[Records provided Boundary: Start]

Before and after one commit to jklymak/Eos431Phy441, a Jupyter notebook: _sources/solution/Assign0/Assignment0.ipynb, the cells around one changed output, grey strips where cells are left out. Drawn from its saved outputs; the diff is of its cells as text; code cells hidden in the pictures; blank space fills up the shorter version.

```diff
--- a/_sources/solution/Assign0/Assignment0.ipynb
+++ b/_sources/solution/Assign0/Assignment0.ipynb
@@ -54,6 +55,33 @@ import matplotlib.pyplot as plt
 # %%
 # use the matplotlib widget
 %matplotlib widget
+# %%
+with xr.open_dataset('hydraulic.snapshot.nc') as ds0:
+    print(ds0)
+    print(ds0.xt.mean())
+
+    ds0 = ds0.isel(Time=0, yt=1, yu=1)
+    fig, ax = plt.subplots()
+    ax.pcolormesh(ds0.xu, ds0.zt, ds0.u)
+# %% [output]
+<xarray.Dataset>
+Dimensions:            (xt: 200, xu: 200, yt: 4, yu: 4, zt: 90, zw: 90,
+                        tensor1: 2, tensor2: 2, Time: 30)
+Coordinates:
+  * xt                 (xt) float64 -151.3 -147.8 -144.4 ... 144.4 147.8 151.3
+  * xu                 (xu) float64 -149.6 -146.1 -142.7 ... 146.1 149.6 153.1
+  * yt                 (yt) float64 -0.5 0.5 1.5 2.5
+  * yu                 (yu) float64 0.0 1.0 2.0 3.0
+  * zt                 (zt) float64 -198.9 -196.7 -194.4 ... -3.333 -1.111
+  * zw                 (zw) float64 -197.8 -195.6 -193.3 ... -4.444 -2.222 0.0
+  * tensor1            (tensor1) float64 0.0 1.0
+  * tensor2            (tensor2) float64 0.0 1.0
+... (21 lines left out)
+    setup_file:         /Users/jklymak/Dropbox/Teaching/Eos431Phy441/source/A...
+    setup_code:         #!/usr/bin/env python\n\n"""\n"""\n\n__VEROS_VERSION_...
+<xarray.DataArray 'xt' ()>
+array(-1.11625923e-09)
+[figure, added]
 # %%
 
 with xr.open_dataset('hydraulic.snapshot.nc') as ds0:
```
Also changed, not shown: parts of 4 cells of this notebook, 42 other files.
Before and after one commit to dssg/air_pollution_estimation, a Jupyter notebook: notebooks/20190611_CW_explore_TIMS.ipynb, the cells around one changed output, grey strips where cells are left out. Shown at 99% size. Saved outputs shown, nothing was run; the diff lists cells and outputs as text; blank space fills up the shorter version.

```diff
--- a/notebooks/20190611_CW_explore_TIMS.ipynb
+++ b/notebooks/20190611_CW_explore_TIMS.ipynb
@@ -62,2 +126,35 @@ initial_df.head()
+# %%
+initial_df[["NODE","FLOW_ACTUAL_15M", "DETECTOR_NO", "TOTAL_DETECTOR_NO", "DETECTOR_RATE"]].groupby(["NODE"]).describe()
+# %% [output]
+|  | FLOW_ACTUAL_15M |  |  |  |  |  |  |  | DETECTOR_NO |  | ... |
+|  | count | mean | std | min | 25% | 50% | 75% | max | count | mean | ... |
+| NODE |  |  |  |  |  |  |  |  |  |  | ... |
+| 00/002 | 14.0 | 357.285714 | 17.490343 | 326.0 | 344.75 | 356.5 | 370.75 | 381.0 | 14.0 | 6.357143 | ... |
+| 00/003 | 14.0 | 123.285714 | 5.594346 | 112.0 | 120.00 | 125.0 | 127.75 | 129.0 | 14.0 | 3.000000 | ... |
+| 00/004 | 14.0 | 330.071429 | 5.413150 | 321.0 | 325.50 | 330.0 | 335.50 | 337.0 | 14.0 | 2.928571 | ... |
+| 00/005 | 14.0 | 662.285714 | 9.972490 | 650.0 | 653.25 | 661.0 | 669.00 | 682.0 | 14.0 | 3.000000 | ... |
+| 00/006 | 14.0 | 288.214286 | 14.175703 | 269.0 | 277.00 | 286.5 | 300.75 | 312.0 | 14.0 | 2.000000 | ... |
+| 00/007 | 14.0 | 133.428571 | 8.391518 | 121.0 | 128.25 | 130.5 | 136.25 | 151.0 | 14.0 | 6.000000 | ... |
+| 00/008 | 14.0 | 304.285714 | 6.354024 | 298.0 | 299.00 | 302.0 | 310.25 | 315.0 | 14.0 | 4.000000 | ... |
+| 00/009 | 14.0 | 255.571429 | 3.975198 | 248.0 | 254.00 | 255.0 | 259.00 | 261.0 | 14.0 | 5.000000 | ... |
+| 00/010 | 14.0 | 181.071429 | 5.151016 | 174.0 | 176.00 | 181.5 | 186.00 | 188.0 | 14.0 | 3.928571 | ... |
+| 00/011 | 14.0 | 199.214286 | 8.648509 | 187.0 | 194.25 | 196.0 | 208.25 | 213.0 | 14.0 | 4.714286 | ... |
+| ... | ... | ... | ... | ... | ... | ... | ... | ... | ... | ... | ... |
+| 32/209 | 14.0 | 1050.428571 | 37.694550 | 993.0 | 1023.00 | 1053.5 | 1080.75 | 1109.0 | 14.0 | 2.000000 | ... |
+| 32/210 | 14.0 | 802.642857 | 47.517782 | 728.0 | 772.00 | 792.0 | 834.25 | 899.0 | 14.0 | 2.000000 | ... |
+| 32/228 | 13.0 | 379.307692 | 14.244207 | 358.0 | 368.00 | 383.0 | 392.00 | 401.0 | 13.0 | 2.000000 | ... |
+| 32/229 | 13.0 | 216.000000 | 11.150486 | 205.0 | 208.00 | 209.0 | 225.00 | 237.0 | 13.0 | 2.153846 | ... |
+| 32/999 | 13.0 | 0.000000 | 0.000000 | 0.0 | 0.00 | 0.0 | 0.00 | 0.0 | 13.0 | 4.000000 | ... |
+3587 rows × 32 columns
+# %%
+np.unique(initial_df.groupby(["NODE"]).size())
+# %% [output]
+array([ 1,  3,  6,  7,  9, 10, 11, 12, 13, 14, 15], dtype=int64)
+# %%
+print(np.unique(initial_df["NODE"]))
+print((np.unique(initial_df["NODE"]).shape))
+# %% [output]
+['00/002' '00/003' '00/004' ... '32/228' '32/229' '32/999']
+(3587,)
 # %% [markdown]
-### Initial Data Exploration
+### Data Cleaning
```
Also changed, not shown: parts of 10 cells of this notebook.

[Records provided Boundary: End]

**Assignment**
What you need to do is retype all the entries exactly as written.

**Answer section**
Before and after one commit to jklymak/Eos431Phy441, a Jupyter notebook: _sources/solution/Assign0/Assignment0.ipynb, the cells around one changed output, grey strips where cells are left out. Drawn from its saved outputs; the diff is of its cells as text; code cells hidden in the pictures; blank space fills up the shorter version.

```diff
--- a/_sources/solution/Assign0/Assignment0.ipynb
+++ b/_sources/solution/Assign0/Assignment0.ipynb
@@ -54,6 +55,33 @@ import matplotlib.pyplot as plt
 # %%
 # use the matplotlib widget
 %matplotlib widget
+# %%
+with xr.open_dataset('hydraulic.snapshot.nc') as ds0:
+    print(ds0)
+    print(ds0.xt.mean())
+
+    ds0 = ds0.isel(Time=0, yt=1, yu=1)
+    fig, ax = plt.subplots()
+    ax.pcolormesh(ds0.xu, ds0.zt, ds0.u)
+# %% [output]
+<xarray.Dataset>
+Dimensions:            (xt: 200, xu: 200, yt: 4, yu: 4, zt: 90, zw: 90,
+                        tensor1: 2, tensor2: 2, Time: 30)
+Coordinates:
+  * xt                 (xt) float64 -151.3 -147.8 -144.4 ... 144.4 147.8 151.3
+  * xu                 (xu) float64 -149.6 -146.1 -142.7 ... 146.1 149.6 153.1
+  * yt                 (yt) float64 -0.5 0.5 1.5 2.5
+  * yu                 (yu) float64 0.0 1.0 2.0 3.0
+  * zt                 (zt) float64 -198.9 -196.7 -194.4 ... -3.333 -1.111
+  * zw                 (zw) float64 -197.8 -195.6 -193.3 ... -4.444 -2.222 0.0
+  * tensor1            (tensor1) float64 0.0 1.0
+  * tensor2            (tensor2) float64 0.0 1.0
+... (21 lines left out)
+    setup_file:         /Users/jklymak/Dropbox/Teaching/Eos431Phy441/source/A...
+    setup_code:         #!/usr/bin/env python\n\n"""\n"""\n\n__VEROS_VERSION_...
+<xarray.DataArray 'xt' ()>
+array(-1.11625923e-09)
+[figure, added]
 # %%
 
 with xr.open_dataset('hydraulic.snapshot.nc') as ds0:
```
Also changed, not shown: parts of 4 cells of this notebook, 42 other files.
Before and after one commit to dssg/air_pollution_estimation, a Jupyter notebook: notebooks/20190611_CW_explore_TIMS.ipynb, the cells around one changed output, grey strips where cells are left out. Shown at 99% size. Saved outputs shown, nothing was run; the diff lists cells and outputs as text; blank space fills up the shorter version.

```diff
--- a/notebooks/20190611_CW_explore_TIMS.ipynb
+++ b/notebooks/20190611_CW_explore_TIMS.ipynb
@@ -62,2 +126,35 @@ initial_df.head()
+# %%
+initial_df[["NODE","FLOW_ACTUAL_15M", "DETECTOR_NO", "TOTAL_DETECTOR_NO", "DETECTOR_RATE"]].groupby(["NODE"]).describe()
+# %% [output]
+|  | FLOW_ACTUAL_15M |  |  |  |  |  |  |  | DETECTOR_NO |  | ... |
+|  | count | mean | std | min | 25% | 50% | 75% | max | count | mean | ... |
+| NODE |  |  |  |  |  |  |  |  |  |  | ... |
+| 00/002 | 14.0 | 357.285714 | 17.490343 | 326.0 | 344.75 | 356.5 | 370.75 | 381.0 | 14.0 | 6.357143 | ... |
+| 00/003 | 14.0 | 123.285714 | 5.594346 | 112.0 | 120.00 | 125.0 | 127.75 | 129.0 | 14.0 | 3.000000 | ... |
+| 00/004 | 14.0 | 330.071429 | 5.413150 | 321.0 | 325.50 | 330.0 | 335.50 | 337.0 | 14.0 | 2.928571 | ... |
+| 00/005 | 14.0 | 662.285714 | 9.972490 | 650.0 | 653.25 | 661.0 | 669.00 | 682.0 | 14.0 | 3.000000 | ... |
+| 00/006 | 14.0 | 288.214286 | 14.175703 | 269.0 | 277.00 | 286.5 | 300.75 | 312.0 | 14.0 | 2.000000 | ... |
+| 00/007 | 14.0 | 133.428571 | 8.391518 | 121.0 | 128.25 | 130.5 | 136.25 | 151.0 | 14.0 | 6.000000 | ... |
+| 00/008 | 14.0 | 304.285714 | 6.354024 | 298.0 | 299.00 | 302.0 | 310.25 | 315.0 | 14.0 | 4.000000 | ... |
+| 00/009 | 14.0 | 255.571429 | 3.975198 | 248.0 | 254.00 | 255.0 | 259.00 | 261.0 | 14.0 | 5.000000 | ... |
+| 00/010 | 14.0 | 181.071429 | 5.151016 | 174.0 | 176.00 | 181.5 | 186.00 | 188.0 | 14.0 | 3.928571 | ... |
+| 00/011 | 14.0 | 199.214286 | 8.648509 | 187.0 | 194.25 | 196.0 | 208.25 | 213.0 | 14.0 | 4.714286 | ... |
+| ... | ... | ... | ... | ... | ... | ... | ... | ... | ... | ... | ... |
+| 32/209 | 14.0 | 1050.428571 | 37.694550 | 993.0 | 1023.00 | 1053.5 | 1080.75 | 1109.0 | 14.0 | 2.000000 | ... |
+| 32/210 | 14.0 | 802.642857 | 47.517782 | 728.0 | 772.00 | 792.0 | 834.25 | 899.0 | 14.0 | 2.000000 | ... |
+| 32/228 | 13.0 | 379.307692 | 14.244207 | 358.0 | 368.00 | 383.0 | 392.00 | 401.0 | 13.0 | 2.000000 | ... |
+| 32/229 | 13.0 | 216.000000 | 11.150486 | 205.0 | 208.00 | 209.0 | 225.00 | 237.0 | 13.0 | 2.153846 | ... |
+| 32/999 | 13.0 | 0.000000 | 0.000000 | 0.0 | 0.00 | 0.0 | 0.00 | 0.0 | 13.0 | 4.000000 | ... |
+3587 rows × 32 columns
+# %%
+np.unique(initial_df.groupby(["NODE"]).size())
+# %% [output]
+array([ 1,  3,  6,  7,  9, 10, 11, 12, 13, 14, 15], dtype=int64)
+# %%
+print(np.unique(initial_df["NODE"]))
+print((np.unique(initial_df["NODE"]).shape))
+# %% [output]
+['00/002' '00/003' '00/004' ... '32/228' '32/229' '32/999']
+(3587,)
 # %% [markdown]
-### Initial Data Exploration
+### Data Cleaning
```
Also changed, not shown: parts of 10 cells of this notebook.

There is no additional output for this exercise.